** Work task **
Your answer should be the lines of the material that include the word "Kubernetes".
Top of Provided material
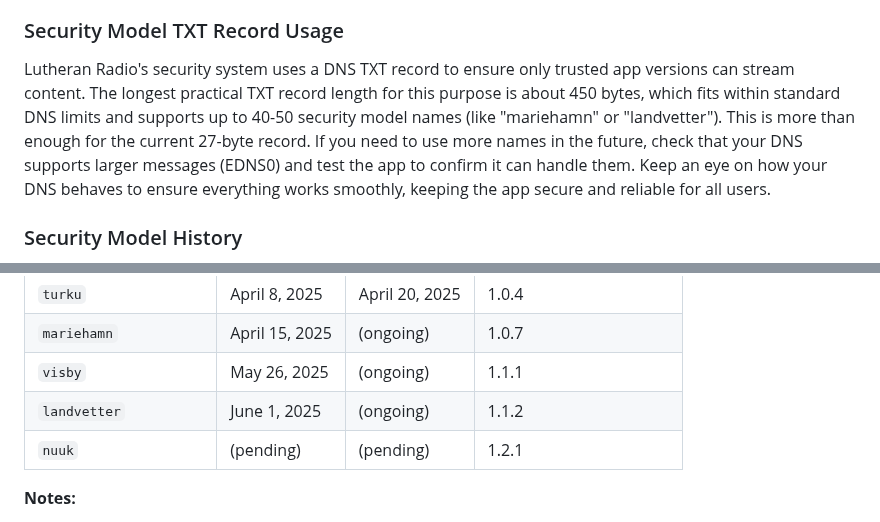
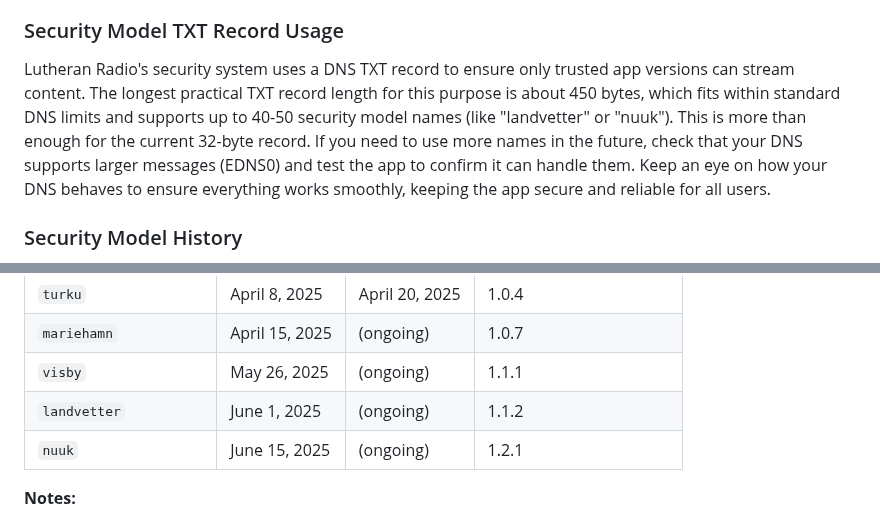
Before and after one commit to jarilammi/lutheran.radio, a Markdown page: README.md, 2 parts joined by grey strips. GitHub-like rendering.

Commit message:
docs: Update README for v1.2.1 release
Update nuuk security model to June 15, 2025 (ongoing) in Security Model History for v1.2.1 release.

```diff
--- a/README.md
+++ b/README.md
@@ -129,7 +129,7 @@
 
 ### Security Model TXT Record Usage
 
-Lutheran Radio's security system uses a DNS TXT record to ensure only trusted app versions can stream content. The longest practical TXT record length for this purpose is about 450 bytes, which fits within standard DNS limits and supports up to 40-50 security model names (like "mariehamn" or "landvetter"). This is more than enough for the current 27-byte record. If you need to use more names in the future, check that your DNS supports larger messages (EDNS0) and test the app to confirm it can handle them. Keep an eye on how your DNS behaves to ensure everything works smoothly, keeping the app secure and reliable for all users.
+Lutheran Radio's security system uses a DNS TXT record to ensure only trusted app versions can stream content. The longest practical TXT record length for this purpose is about 450 bytes, which fits within standard DNS limits and supports up to 40-50 security model names (like "landvetter" or "nuuk"). This is more than enough for the current 32-byte record. If you need to use more names in the future, check that your DNS supports larger messages (EDNS0) and test the app to confirm it can handle them. Keep an eye on how your DNS behaves to ensure everything works smoothly, keeping the app secure and reliable for all users.
 
 ### Security Model History
 
@@ -141,7 +141,7 @@ To prevent naming collisions and maintain a clear history of security models, th
 | `mariehamn`         | April 15, 2025   | (ongoing)       | 1.0.7                  |
 | `visby`             | May 26, 2025     | (ongoing)       | 1.1.1                  |
 | `landvetter`        | June 1, 2025     | (ongoing)       | 1.1.2                  |
-| `nuuk`              | (pending)        | (pending)       | 1.2.1                  |
+| `nuuk`              | June 15, 2025    | (ongoing)       | 1.2.1                  |
 
 **Notes:**
 - **Valid From:** The date when the security model was first published to the App Store.
```
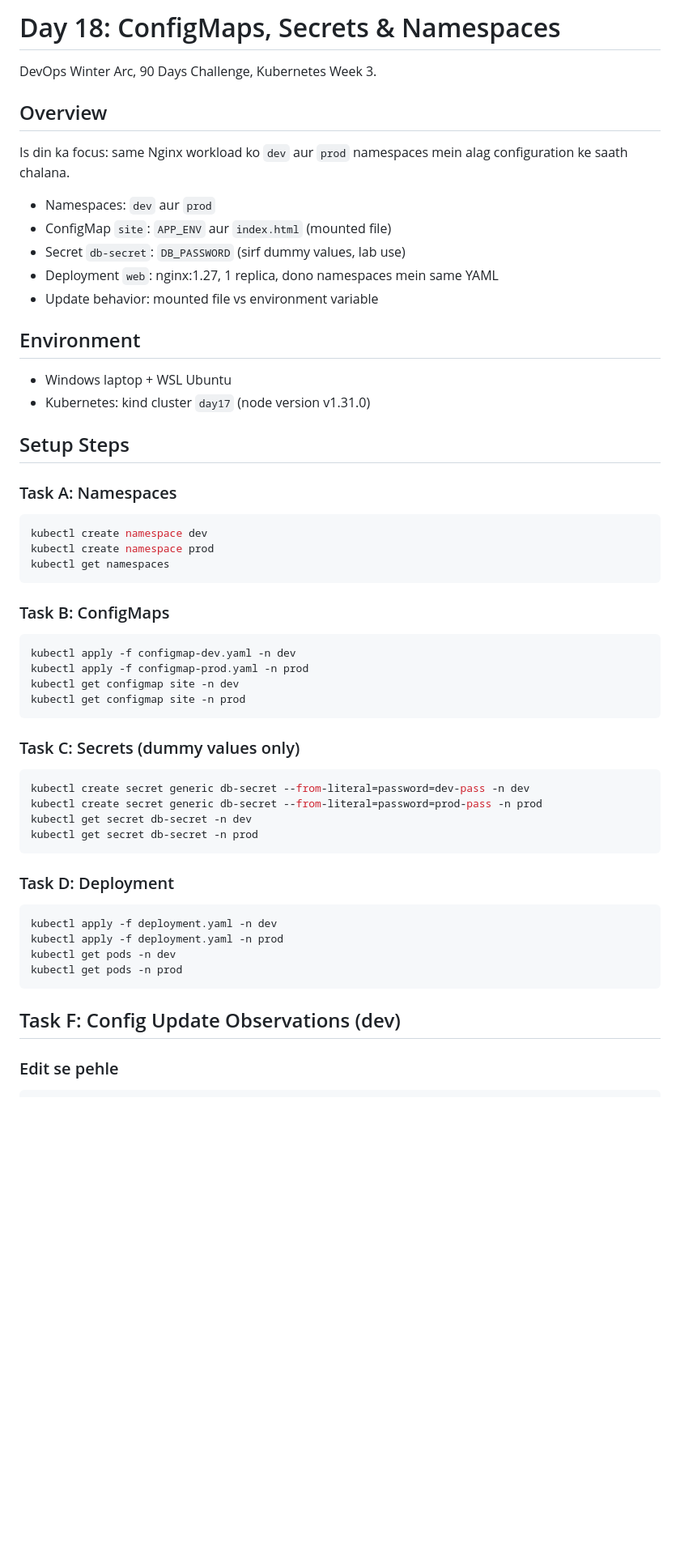
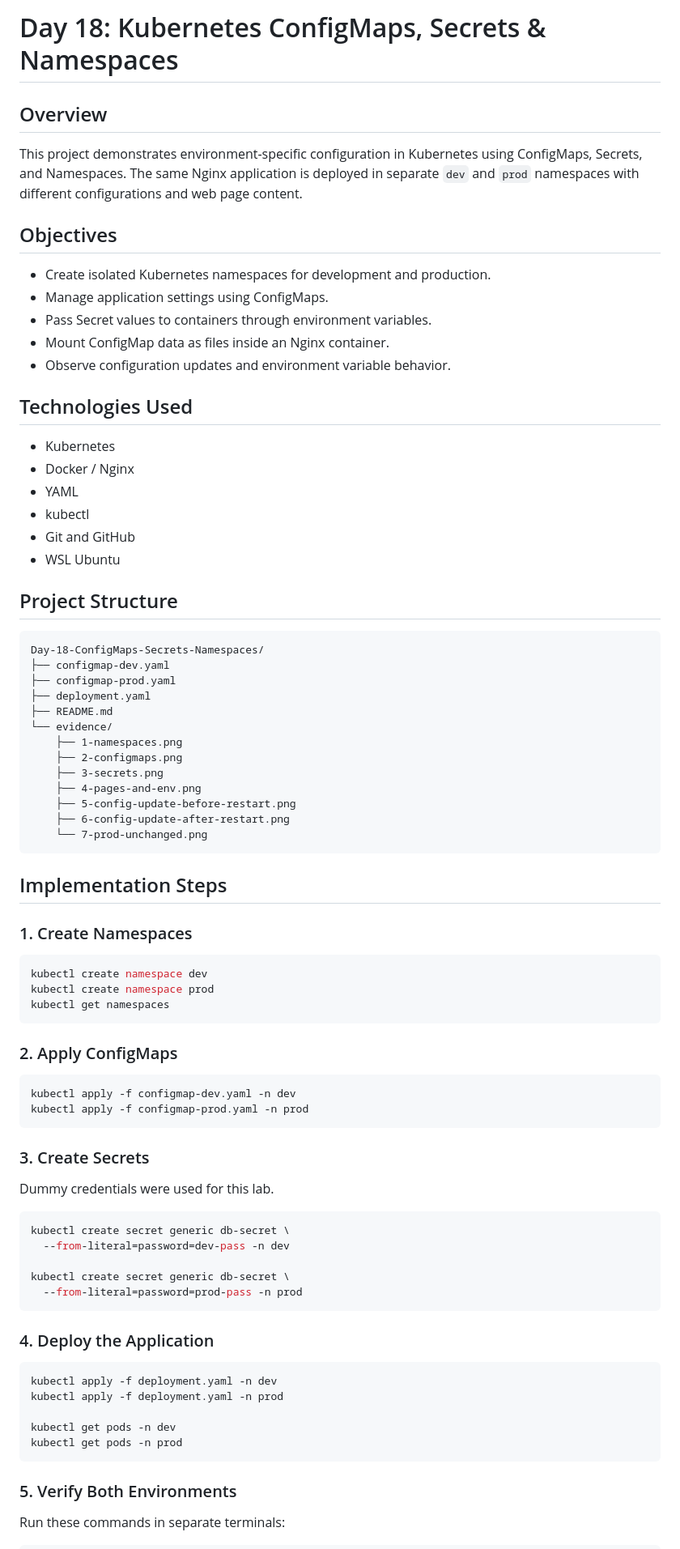
Before and after one commit to misbabanu64/90-Days-DevOps-Challenge, a Markdown page: Day-18-ConfigMaps-Secrets-Namespaces/README.md, the part around one of its changes. Shown at 81% size. Drawn GitHub-style; blank space fills up the shorter version.

````diff
--- a/Day-18-ConfigMaps-Secrets-Namespaces/README.md
+++ b/Day-18-ConfigMaps-Secrets-Namespaces/README.md
@@ -1,25 +1,47 @@
-# Day 18: ConfigMaps, Secrets & Namespaces
-
-DevOps Winter Arc, 90 Days Challenge, Kubernetes Week 3.
+# Day 18: Kubernetes ConfigMaps, Secrets & Namespaces
 
 ## Overview
 
-Is din ka focus: same Nginx workload ko `dev` aur `prod` namespaces mein alag configuration ke saath chalana.
+This project demonstrates environment-specific configuration in Kubernetes using ConfigMaps, Secrets, and Namespaces. The same Nginx application is deployed in separate `dev` and `prod` namespaces with different configurations and web page content.
 
-- Namespaces: `dev` aur `prod`
-- ConfigMap `site`: `APP_ENV` aur `index.html` (mounted file)
-- Secret `db-secret`: `DB_PASSWORD` (sirf dummy values, lab use)
-- Deployment `web`: nginx:1.27, 1 replica, dono namespaces mein same YAML
-- Update behavior: mounted file vs environment variable
+## Objectives
 
-## Environment
+- Create isolated Kubernetes namespaces for development and production.
+- Manage application settings using ConfigMaps.
+- Pass Secret values to containers through environment variables.
+- Mount ConfigMap data as files inside an Nginx container.
+- Observe configuration updates and environment variable behavior.
 
-- Windows laptop + WSL Ubuntu
-- Kubernetes: kind cluster `day17` (node version v1.31.0)
+## Technologies Used
 
-## Setup Steps
+- Kubernetes
+- Docker / Nginx
+- YAML
+- kubectl
+- Git and GitHub
+- WSL Ubuntu
 
-### Task A: Namespaces
+## Project Structure
+
+```text
+Day-18-ConfigMaps-Secrets-Namespaces/
+├── configmap-dev.yaml
+├── configmap-prod.yaml
+├── deployment.yaml
+├── README.md
+└── evidence/
+    ├── 1-namespaces.png
+    ├── 2-configmaps.png
+    ├── 3-secrets.png
+    ├── 4-pages-and-env.png
+    ├── 5-config-update-before-restart.png
+    ├── 6-config-update-after-restart.png
+    └── 7-prod-unchanged.png
+```
+
+## Implementation Steps
+
+### 1. Create Namespaces
 
 ```bash
 kubectl create namespace dev
@@ -27,34 +49,36 @@ kubectl create namespace prod
 kubectl get namespaces
 ```
 
-### Task B: ConfigMaps
+### 2. Apply ConfigMaps
 
 ```bash
 kubectl apply -f configmap-dev.yaml -n dev
 kubectl apply -f configmap-prod.yaml -n prod
-kubectl get configmap site -n dev
-kubectl get configmap site -n prod
 ```
 
-### Task C: Secrets (dummy values only)
+### 3. Create Secrets
+
+Dummy credentials were used for this lab.
 
 ```bash
-kubectl create secret generic db-secret --from-literal=password=dev-pass -n dev
-kubectl create secret generic db-secret --from-literal=password=prod-pass -n prod
-kubectl get secret db-secret -n dev
-kubectl get secret db-secret -n prod
+kubectl create secret generic db-secret \
+  --from-literal=password=dev-pass -n dev
+
+kubectl create secret generic db-secret \
+  --from-literal=password=prod-pass -n prod
 ```
 
-### Task D: Deployment
+### 4. Deploy the Application
 
 ```bash
 kubectl apply -f deployment.yaml -n dev
 kubectl apply -f deployment.yaml -n prod
+
 kubectl get pods -n dev
 kubectl get pods -n prod
 ```
 
-## Task F: Config Update Observations (dev)
+### 5. Verify Both Environments
 
-### Edit se pehle
+Run these commands in separate terminals:
 
````
Also changed, not shown: other parts of Day-18-ConfigMaps-Secrets-Namespaces/README.md (+65 -41 lines).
Bottom of Provided material
** The completed task **
-DevOps Winter Arc, 90 Days Challenge, Kubernetes Week 3.
+# Day 18: Kubernetes ConfigMaps, Secrets & Namespaces
+This project demonstrates environment-specific configuration in Kubernetes using ConfigMaps, Secrets, and Namespaces. The same Nginx application is deployed in separate `dev` and `prod` namespaces with different configurations and web page content.
+- Create isolated Kubernetes namespaces for development and production.
-- Kubernetes: kind cluster `day17` (node version v1.31.0)
+- Kubernetes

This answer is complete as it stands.